#### TASK PROMPT:
Lines containing the word "decoration" are to be copied from the data below.

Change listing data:
------

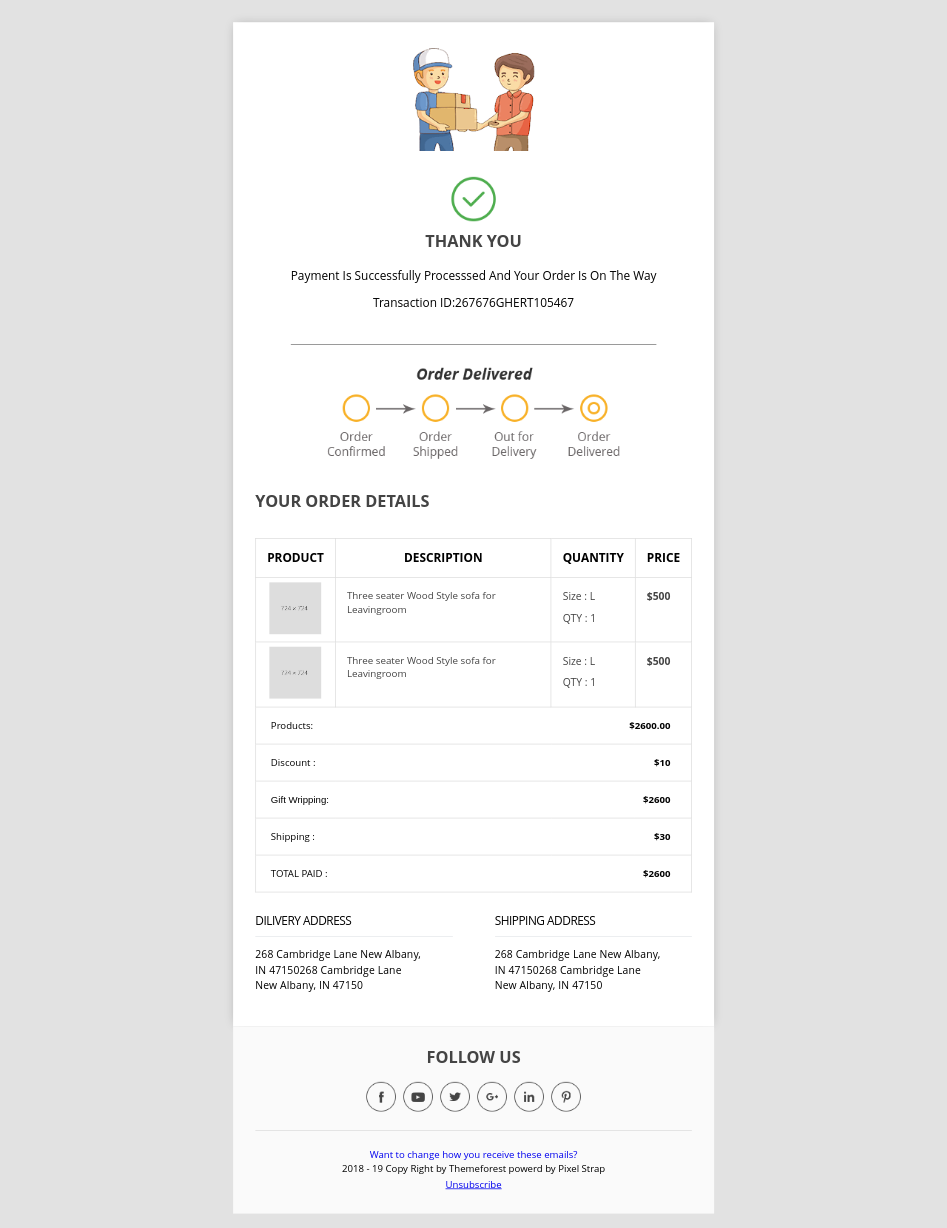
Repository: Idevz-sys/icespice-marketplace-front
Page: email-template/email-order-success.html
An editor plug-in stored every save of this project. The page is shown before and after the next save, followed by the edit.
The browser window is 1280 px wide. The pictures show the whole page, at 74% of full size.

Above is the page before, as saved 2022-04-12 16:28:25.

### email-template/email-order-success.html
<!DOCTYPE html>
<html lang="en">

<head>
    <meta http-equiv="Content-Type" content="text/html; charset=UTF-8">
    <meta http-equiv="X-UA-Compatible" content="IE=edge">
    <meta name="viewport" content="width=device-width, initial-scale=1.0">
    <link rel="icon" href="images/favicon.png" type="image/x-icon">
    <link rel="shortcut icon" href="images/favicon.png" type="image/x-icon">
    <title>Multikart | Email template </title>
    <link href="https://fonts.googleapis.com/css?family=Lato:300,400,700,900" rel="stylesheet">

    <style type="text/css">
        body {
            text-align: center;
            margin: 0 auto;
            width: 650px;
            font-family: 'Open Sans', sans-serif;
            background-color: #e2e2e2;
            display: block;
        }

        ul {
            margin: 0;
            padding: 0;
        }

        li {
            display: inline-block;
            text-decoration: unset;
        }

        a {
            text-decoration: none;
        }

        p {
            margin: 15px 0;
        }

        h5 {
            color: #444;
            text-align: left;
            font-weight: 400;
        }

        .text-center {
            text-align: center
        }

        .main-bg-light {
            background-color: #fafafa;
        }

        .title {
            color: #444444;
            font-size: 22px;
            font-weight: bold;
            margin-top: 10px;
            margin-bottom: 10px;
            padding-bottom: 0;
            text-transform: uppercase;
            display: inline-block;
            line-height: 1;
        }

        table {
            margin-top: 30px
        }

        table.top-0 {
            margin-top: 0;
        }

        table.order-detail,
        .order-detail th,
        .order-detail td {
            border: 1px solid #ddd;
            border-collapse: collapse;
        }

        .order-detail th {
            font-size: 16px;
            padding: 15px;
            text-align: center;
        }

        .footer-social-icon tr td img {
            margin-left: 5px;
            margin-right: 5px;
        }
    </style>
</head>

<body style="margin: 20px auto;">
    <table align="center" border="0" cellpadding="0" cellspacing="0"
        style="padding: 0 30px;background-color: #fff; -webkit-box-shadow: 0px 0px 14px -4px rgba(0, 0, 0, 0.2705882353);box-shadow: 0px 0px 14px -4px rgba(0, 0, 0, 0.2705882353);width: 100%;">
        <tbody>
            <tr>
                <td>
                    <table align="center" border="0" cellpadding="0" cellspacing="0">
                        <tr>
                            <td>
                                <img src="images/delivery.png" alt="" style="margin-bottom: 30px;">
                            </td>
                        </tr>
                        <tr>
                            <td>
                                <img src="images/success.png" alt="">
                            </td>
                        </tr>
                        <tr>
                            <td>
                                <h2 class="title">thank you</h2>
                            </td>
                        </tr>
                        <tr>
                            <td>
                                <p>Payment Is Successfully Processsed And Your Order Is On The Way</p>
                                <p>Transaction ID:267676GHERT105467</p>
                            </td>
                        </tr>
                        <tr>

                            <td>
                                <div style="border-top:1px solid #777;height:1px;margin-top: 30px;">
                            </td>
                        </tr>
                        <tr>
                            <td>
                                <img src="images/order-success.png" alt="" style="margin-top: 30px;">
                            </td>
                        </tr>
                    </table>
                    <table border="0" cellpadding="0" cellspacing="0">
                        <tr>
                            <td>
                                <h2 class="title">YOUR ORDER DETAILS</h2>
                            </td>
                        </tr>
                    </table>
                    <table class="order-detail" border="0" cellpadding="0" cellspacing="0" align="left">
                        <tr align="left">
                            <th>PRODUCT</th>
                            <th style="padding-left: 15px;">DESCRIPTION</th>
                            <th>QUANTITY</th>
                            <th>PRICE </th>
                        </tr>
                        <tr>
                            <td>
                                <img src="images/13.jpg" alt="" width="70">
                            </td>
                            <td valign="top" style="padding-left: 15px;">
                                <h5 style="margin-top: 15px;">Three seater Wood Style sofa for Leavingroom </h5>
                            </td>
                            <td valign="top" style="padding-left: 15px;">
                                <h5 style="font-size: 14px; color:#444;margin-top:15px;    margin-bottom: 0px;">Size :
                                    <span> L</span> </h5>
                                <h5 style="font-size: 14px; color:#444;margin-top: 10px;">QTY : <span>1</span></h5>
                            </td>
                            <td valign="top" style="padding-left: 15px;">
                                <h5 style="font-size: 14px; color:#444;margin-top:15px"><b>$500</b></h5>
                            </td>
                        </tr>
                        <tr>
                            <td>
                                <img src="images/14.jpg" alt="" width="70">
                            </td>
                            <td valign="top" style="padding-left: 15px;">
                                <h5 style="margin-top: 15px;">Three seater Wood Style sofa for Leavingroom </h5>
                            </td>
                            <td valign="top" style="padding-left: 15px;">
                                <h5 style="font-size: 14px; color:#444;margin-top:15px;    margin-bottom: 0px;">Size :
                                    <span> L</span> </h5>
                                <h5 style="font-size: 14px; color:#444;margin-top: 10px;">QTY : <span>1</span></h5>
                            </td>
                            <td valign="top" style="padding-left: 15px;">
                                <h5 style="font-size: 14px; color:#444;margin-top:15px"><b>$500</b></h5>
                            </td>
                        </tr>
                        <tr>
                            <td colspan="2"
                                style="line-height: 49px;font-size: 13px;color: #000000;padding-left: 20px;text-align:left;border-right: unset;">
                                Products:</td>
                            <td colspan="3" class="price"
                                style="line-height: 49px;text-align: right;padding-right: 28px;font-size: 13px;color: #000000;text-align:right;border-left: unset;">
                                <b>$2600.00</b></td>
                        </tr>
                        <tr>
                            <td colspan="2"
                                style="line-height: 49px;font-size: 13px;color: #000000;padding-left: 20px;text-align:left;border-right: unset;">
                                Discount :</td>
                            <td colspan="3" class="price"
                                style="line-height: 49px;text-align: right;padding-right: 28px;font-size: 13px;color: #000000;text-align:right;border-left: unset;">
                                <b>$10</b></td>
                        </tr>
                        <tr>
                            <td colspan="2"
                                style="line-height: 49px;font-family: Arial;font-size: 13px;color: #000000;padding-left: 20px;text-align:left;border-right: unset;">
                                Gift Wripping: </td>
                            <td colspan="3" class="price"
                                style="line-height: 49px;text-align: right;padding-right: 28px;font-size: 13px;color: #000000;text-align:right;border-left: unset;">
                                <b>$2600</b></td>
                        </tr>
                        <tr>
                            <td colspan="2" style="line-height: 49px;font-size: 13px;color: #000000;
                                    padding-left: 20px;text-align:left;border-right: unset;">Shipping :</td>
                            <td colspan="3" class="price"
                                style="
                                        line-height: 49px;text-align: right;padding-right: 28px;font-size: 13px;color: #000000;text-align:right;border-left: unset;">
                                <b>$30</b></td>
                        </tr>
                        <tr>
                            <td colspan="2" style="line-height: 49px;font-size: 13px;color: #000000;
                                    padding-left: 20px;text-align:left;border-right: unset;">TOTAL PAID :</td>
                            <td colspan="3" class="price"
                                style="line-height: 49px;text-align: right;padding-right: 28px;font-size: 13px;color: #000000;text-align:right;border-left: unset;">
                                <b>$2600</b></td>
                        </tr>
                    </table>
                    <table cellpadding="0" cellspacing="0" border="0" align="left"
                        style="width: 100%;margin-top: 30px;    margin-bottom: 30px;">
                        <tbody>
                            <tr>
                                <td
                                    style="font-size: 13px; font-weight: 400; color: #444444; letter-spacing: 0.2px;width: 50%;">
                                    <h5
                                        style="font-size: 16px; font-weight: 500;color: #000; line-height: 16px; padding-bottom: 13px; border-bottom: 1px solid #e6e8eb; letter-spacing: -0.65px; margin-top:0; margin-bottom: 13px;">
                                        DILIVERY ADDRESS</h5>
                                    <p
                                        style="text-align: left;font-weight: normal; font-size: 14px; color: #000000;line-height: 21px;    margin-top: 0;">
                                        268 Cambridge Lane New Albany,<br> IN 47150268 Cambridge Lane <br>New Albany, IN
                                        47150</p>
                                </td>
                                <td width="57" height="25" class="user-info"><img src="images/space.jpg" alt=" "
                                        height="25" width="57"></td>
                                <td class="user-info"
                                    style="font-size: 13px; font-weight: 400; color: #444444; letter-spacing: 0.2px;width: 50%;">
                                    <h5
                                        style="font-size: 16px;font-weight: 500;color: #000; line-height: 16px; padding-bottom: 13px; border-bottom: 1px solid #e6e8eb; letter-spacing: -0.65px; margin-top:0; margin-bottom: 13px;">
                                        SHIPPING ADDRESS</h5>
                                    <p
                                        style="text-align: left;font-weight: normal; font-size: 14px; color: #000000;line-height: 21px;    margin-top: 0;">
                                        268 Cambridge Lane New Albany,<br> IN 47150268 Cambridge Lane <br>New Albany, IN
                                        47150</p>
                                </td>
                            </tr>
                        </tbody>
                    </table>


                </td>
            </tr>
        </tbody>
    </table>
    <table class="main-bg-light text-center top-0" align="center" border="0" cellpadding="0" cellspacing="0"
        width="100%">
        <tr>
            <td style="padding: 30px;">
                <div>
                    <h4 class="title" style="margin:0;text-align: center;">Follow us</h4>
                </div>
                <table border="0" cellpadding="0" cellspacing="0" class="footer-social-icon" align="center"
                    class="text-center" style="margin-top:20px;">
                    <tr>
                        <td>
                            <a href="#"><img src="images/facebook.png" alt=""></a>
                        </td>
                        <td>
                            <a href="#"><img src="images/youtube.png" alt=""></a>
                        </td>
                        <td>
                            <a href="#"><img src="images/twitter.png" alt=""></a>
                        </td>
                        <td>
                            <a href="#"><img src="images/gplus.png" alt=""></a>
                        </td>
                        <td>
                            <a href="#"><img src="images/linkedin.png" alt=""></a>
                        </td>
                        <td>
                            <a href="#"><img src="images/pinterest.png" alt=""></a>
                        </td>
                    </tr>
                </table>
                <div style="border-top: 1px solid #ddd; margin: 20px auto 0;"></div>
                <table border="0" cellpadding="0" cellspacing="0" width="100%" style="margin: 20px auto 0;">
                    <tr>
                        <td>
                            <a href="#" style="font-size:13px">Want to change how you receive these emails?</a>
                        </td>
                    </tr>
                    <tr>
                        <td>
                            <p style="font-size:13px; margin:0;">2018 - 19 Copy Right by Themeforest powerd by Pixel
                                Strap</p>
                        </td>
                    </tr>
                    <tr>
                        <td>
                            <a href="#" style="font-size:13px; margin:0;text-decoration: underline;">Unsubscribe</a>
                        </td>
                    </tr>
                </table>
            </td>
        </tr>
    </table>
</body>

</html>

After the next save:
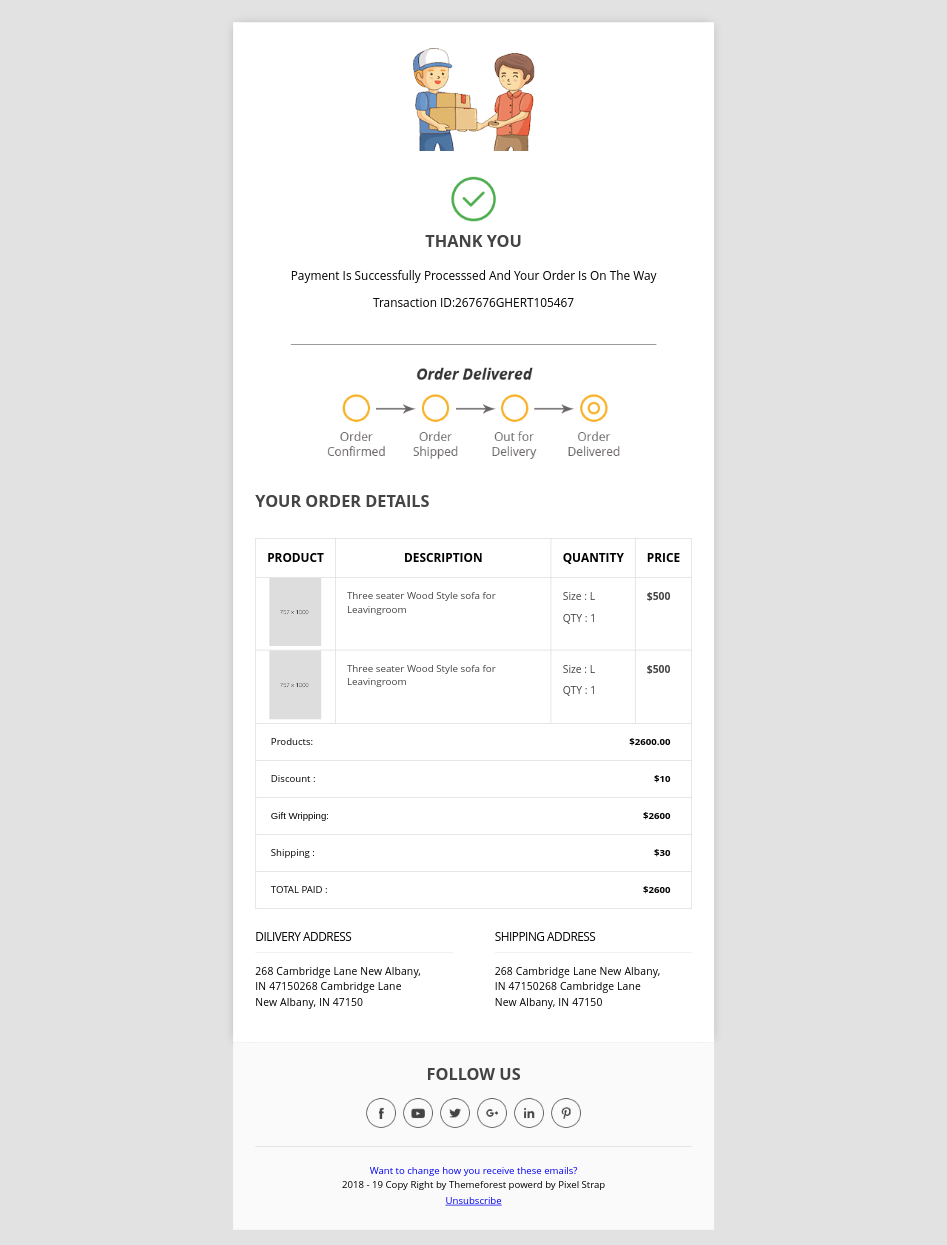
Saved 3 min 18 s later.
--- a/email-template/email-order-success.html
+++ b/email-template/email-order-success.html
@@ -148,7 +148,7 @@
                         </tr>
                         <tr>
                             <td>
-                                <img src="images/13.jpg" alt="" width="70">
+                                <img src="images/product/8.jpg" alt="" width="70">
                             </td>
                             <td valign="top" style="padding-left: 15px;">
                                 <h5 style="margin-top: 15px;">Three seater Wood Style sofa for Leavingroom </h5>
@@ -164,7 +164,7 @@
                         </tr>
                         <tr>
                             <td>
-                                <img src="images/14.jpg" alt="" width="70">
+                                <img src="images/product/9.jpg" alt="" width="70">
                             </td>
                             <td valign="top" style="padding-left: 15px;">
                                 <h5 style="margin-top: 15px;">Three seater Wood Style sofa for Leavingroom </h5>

------

#### SOLUTION:
            text-decoration: unset;
            text-decoration: none;
                            <a href="#" style="font-size:13px; margin:0;text-decoration: underline;">Unsubscribe</a>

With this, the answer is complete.